----- EXCERPTED DATA

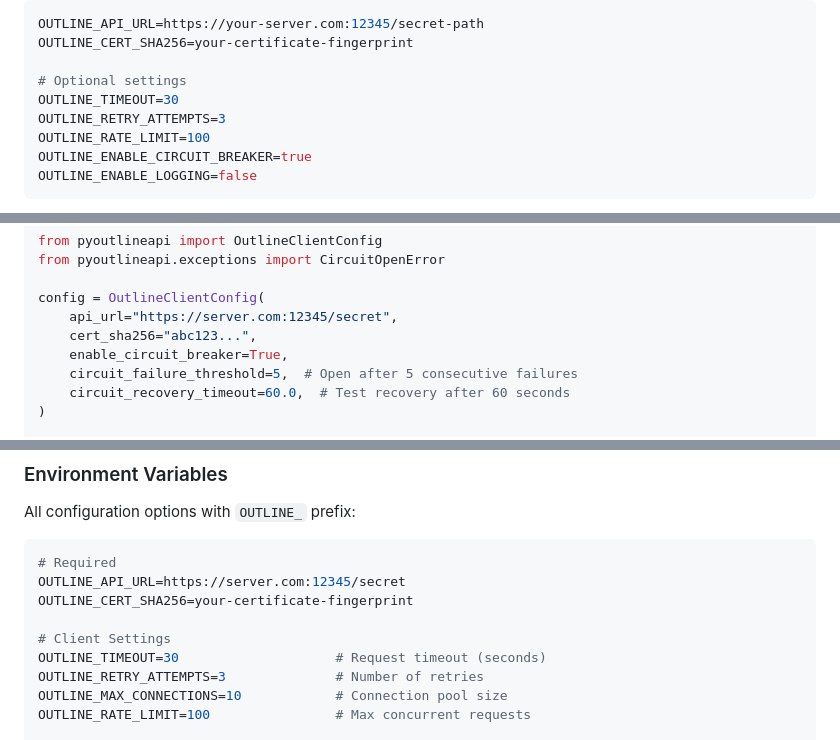
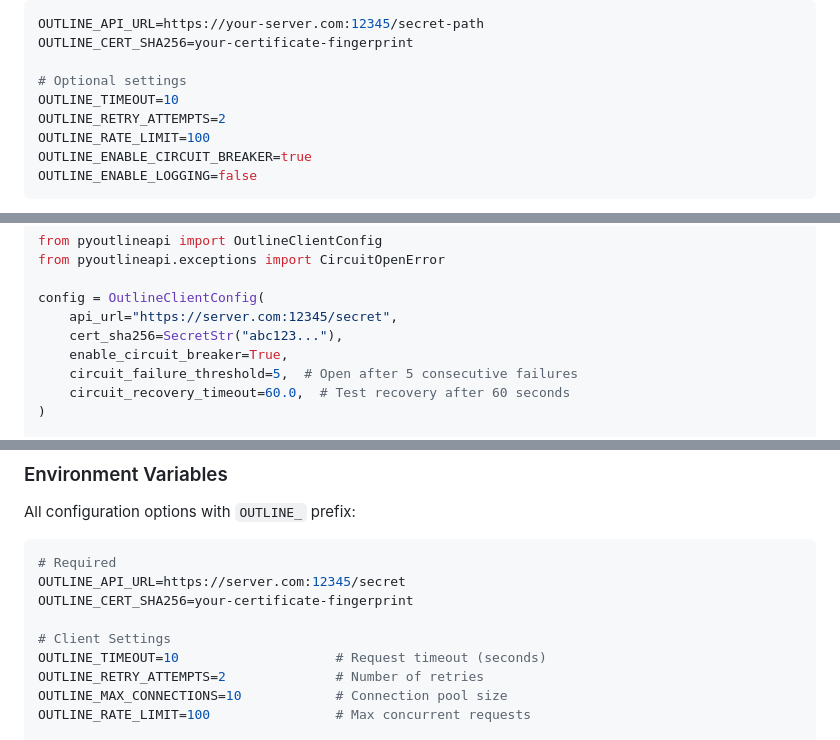
Before and after one commit to orenlab/pyoutlineapi, a Markdown page: README.md, 3 parts joined by grey strips. Drawn GitHub-style.

Commit message:
chore(docs): update README.md

```diff
--- a/README.md
+++ b/README.md
@@ -105,8 +105,8 @@ OUTLINE_API_URL=https://your-server.com:12345/secret-path
 OUTLINE_CERT_SHA256=your-certificate-fingerprint
 
 # Optional settings
-OUTLINE_TIMEOUT=30
-OUTLINE_RETRY_ATTEMPTS=3
+OUTLINE_TIMEOUT=10
+OUTLINE_RETRY_ATTEMPTS=2
 OUTLINE_RATE_LIMIT=100
 OUTLINE_ENABLE_CIRCUIT_BREAKER=true
 OUTLINE_ENABLE_LOGGING=false
@@ -272,7 +272,7 @@ from pyoutlineapi.exceptions import CircuitOpenError
 
 config = OutlineClientConfig(
     api_url="https://server.com:12345/secret",
-    cert_sha256="abc123...",
+    cert_sha256=SecretStr("abc123..."),
     enable_circuit_breaker=True,
     circuit_failure_threshold=5,  # Open after 5 consecutive failures
     circuit_recovery_timeout=60.0,  # Test recovery after 60 seconds
@@ -559,8 +559,8 @@ OUTLINE_API_URL=https://server.com:12345/secret
 OUTLINE_CERT_SHA256=your-certificate-fingerprint
 
 # Client Settings
-OUTLINE_TIMEOUT=30                    # Request timeout (seconds)
-OUTLINE_RETRY_ATTEMPTS=3              # Number of retries
+OUTLINE_TIMEOUT=10                    # Request timeout (seconds)
+OUTLINE_RETRY_ATTEMPTS=2              # Number of retries
 OUTLINE_MAX_CONNECTIONS=10            # Connection pool size
 OUTLINE_RATE_LIMIT=100                # Max concurrent requests
 
```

----------

YOUR TASK
Give back the data exactly. Skip any images.

ANSWER SPACE
Before and after one commit to orenlab/pyoutlineapi, a Markdown page: README.md, 3 parts joined by grey strips. Drawn GitHub-style.

Commit message:
chore(docs): update README.md

```diff
--- a/README.md
+++ b/README.md
@@ -105,8 +105,8 @@ OUTLINE_API_URL=https://your-server.com:12345/secret-path
 OUTLINE_CERT_SHA256=your-certificate-fingerprint
 
 # Optional settings
-OUTLINE_TIMEOUT=30
-OUTLINE_RETRY_ATTEMPTS=3
+OUTLINE_TIMEOUT=10
+OUTLINE_RETRY_ATTEMPTS=2
 OUTLINE_RATE_LIMIT=100
 OUTLINE_ENABLE_CIRCUIT_BREAKER=true
 OUTLINE_ENABLE_LOGGING=false
@@ -272,7 +272,7 @@ from pyoutlineapi.exceptions import CircuitOpenError
 
 config = OutlineClientConfig(
     api_url="https://server.com:12345/secret",
-    cert_sha256="abc123...",
+    cert_sha256=SecretStr("abc123..."),
     enable_circuit_breaker=True,
     circuit_failure_threshold=5,  # Open after 5 consecutive failures
     circuit_recovery_timeout=60.0,  # Test recovery after 60 seconds
@@ -559,8 +559,8 @@ OUTLINE_API_URL=https://server.com:12345/secret
 OUTLINE_CERT_SHA256=your-certificate-fingerprint
 
 # Client Settings
-OUTLINE_TIMEOUT=30                    # Request timeout (seconds)
-OUTLINE_RETRY_ATTEMPTS=3              # Number of retries
+OUTLINE_TIMEOUT=10                    # Request timeout (seconds)
+OUTLINE_RETRY_ATTEMPTS=2              # Number of retries
 OUTLINE_MAX_CONNECTIONS=10            # Connection pool size
 OUTLINE_RATE_LIMIT=100                # Max concurrent requests
 
```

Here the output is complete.